On Wednesday, Amnesty International reported that executions globally increased 54 percent last year to 1,634, the highest recorded figure since 1989. The report was released on a day Pakistani authorities killed three dissidents by hanging.
The London-based human rights organization found that Iran, Pakistan and Saudi Arabia were primarily responsible for the spike in execution deaths. Collectively, the countries were responsible for over 89 percent of all executions recorded worldwide.
Notably, the figure does not include China, which human rights analysts believe executes thousands of dissidents annually. Death penalty data, according to Amnesty, is "treated as a state secret" by Beijing.
Amnesty’s secretary general, Salil Shetty, said, "The rise in executions last year is profoundly disturbing. Not in 25 years have so many people been put to death by countries around the world."
Shetty also criticized the Middle East countries for their reticence to provide proper trials for the accused and their readiness to send those summarily convicted to the gallows. "Iran, Pakistan and Saudi Arabia have all put people to death at unprecedented levels, often after grossly unfair trials. This slaughter must end."
The surge in executions does not come as a surprise, in light of recent events. In 2015, Pakistan lifted a six-year moratorium on the death penalty following a school massacre by Taliban insurgents in December 2014 that killed 148, including 132 children. The country initially reinstated death by hanging for terrorist activities, but soon extended it to all capital crimes.

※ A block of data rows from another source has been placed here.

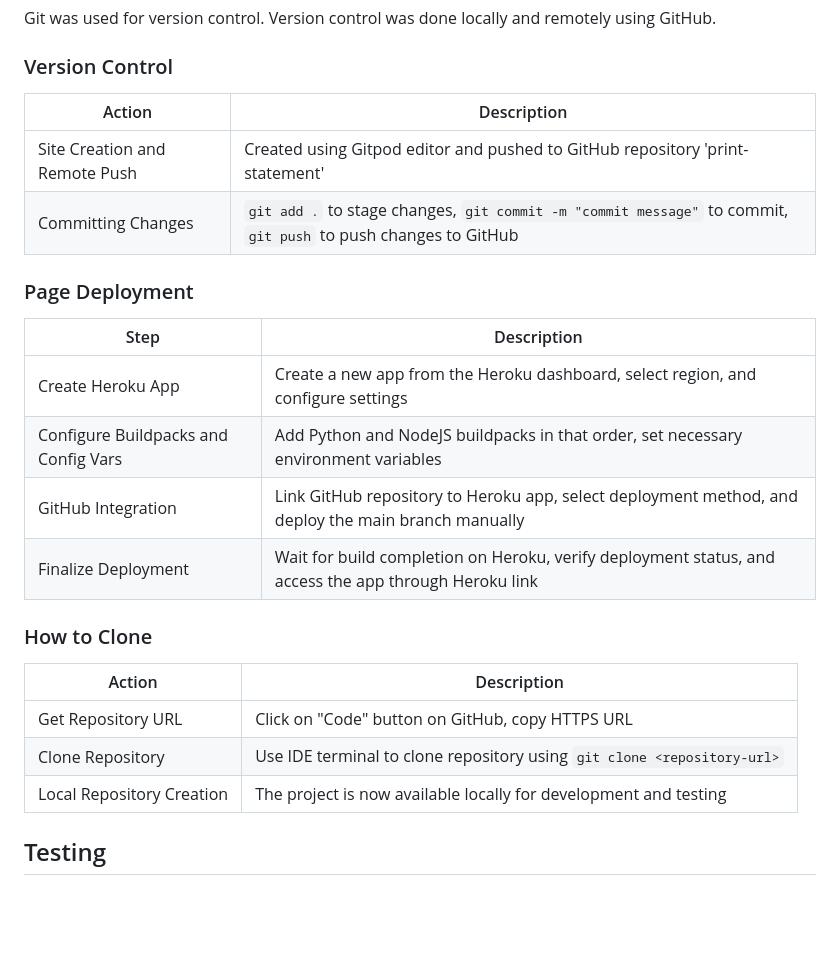
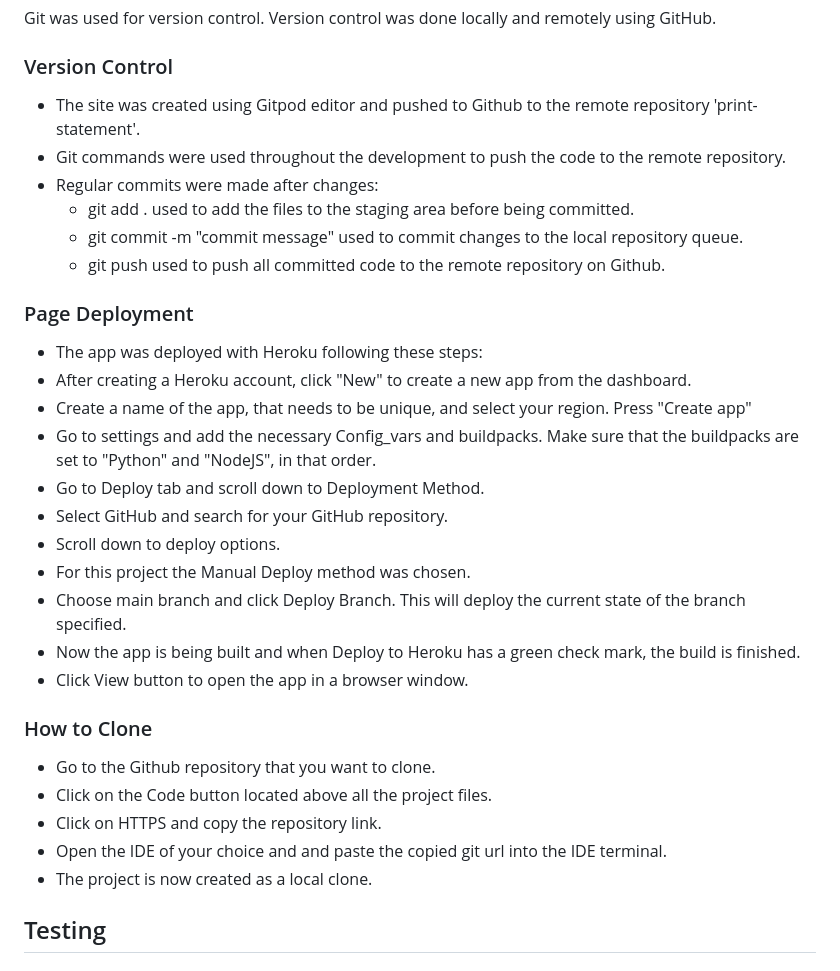
Before and after one commit to sarahmclo/print-statement, a Markdown page: README.md, the part around the change. Rendered like a GitHub page; blank space fills up the shorter version.

Commit message:
Remove tables in deployment section and reintroduce a structured list

```diff
--- a/README.md
+++ b/README.md
@@ -304,28 +304,34 @@ Git was used for version control. Version control was done locally and remotely
 
 ### Version Control <a name="version-control"></a>
 
-| Action                           | Description                                                                 |
-|----------------------------------|-----------------------------------------------------------------------------|
-| Site Creation and Remote Push    | Created using Gitpod editor and pushed to GitHub repository 'print-statement'|
-| Committing Changes               | `git add .` to stage changes, `git commit -m "commit message"` to commit, `git push` to push changes to GitHub |
+- The site was created using Gitpod editor and pushed to Github to the remote repository 'print-statement'.
+- Git commands were used throughout the development to push the code to the remote repository.
+- Regular commits were made after changes:
+    - git add . used to add the files to the staging area before being committed.
+    - git commit -m "commit message" used to commit changes to the local repository queue.
+    - git push used to push all committed code to the remote repository on Github.
 
 ### Page Deployment <a name="page-deployment"></a>
 
-| Step                                 | Description                                                                                          |
-|--------------------------------------|------------------------------------------------------------------------------------------------------|
-| Create Heroku App                    | Create a new app from the Heroku dashboard, select region, and configure settings                    |
-| Configure Buildpacks and Config Vars | Add Python and NodeJS buildpacks in that order, set necessary environment variables                   |
-| GitHub Integration                   | Link GitHub repository to Heroku app, select deployment method, and deploy the main branch manually    |
-| Finalize Deployment                  | Wait for build completion on Heroku, verify deployment status, and access the app through Heroku link |
+- The app was deployed with Heroku following these steps:
+- After creating a Heroku account, click "New" to create a new app from the dashboard.
+- Create a name of the app, that needs to be unique, and select your region. Press "Create app"
+- Go to settings and add the necessary Config_vars and buildpacks. Make sure that the buildpacks are set to "Python" and "NodeJS", in that order.
+- Go to Deploy tab and scroll down to Deployment Method.
+- Select GitHub and search for your GitHub repository.
+- Scroll down to deploy options.
+- For this project the Manual Deploy method was chosen.
+- Choose main branch and click Deploy Branch. This will deploy the current state of the branch specified.
+- Now the app is being built and when Deploy to Heroku has a green check mark, the build is finished.
+- Click View button to open the app in a browser window.
 
 ### How to Clone <a name="how-to-clone"></a>
 
-| Action                       | Description                                                                      |
-|------------------------------|----------------------------------------------------------------------------------|
-| Get Repository URL           | Click on "Code" button on GitHub, copy HTTPS URL                                   |
-| Clone Repository             | Use IDE terminal to clone repository using `git clone <repository-url>`            |
-| Local Repository Creation    | The project is now available locally for development and testing                  |
-
+- Go to the Github repository that you want to clone.
+- Click on the Code button located above all the project files.
+- Click on HTTPS and copy the repository link.
+- Open the IDE of your choice and and paste the copied git url into the IDE terminal.
+- The project is now created as a local clone.
 
 ## Testing <a name="testing"></a>
 
```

Amnesty’s South Asia director Champa Patel says, "Over the past year, Pakistan has vaulted to the number three spot for recorded state executions in the world – a shameful position no one should aspire to."
Following the reemergence of the practice, Pakistan’s Taliban began to falter, prior to the Easter Sunday bombing in Lahore several weeks ago that killed 72, again mostly children.
A reduction in the number of executions seems unlikely, following the Easter massacre, with Pakistan’s Prime Minister Nawaz Sharif pledging that there will be "justice" against the Taliban for the country’s "martyrs."
Amnesty reported some good news, noting that signs suggest that executions have declined dramatically in China, although there are no official records with which to verify the assertion.
The United States, a leader in the global struggle for human rights, was fifth on the list of recorded executions by country, with 28 individuals executed by lethal injection in 2015, behind only China, Iran, Pakistan, and Saudi Arabia.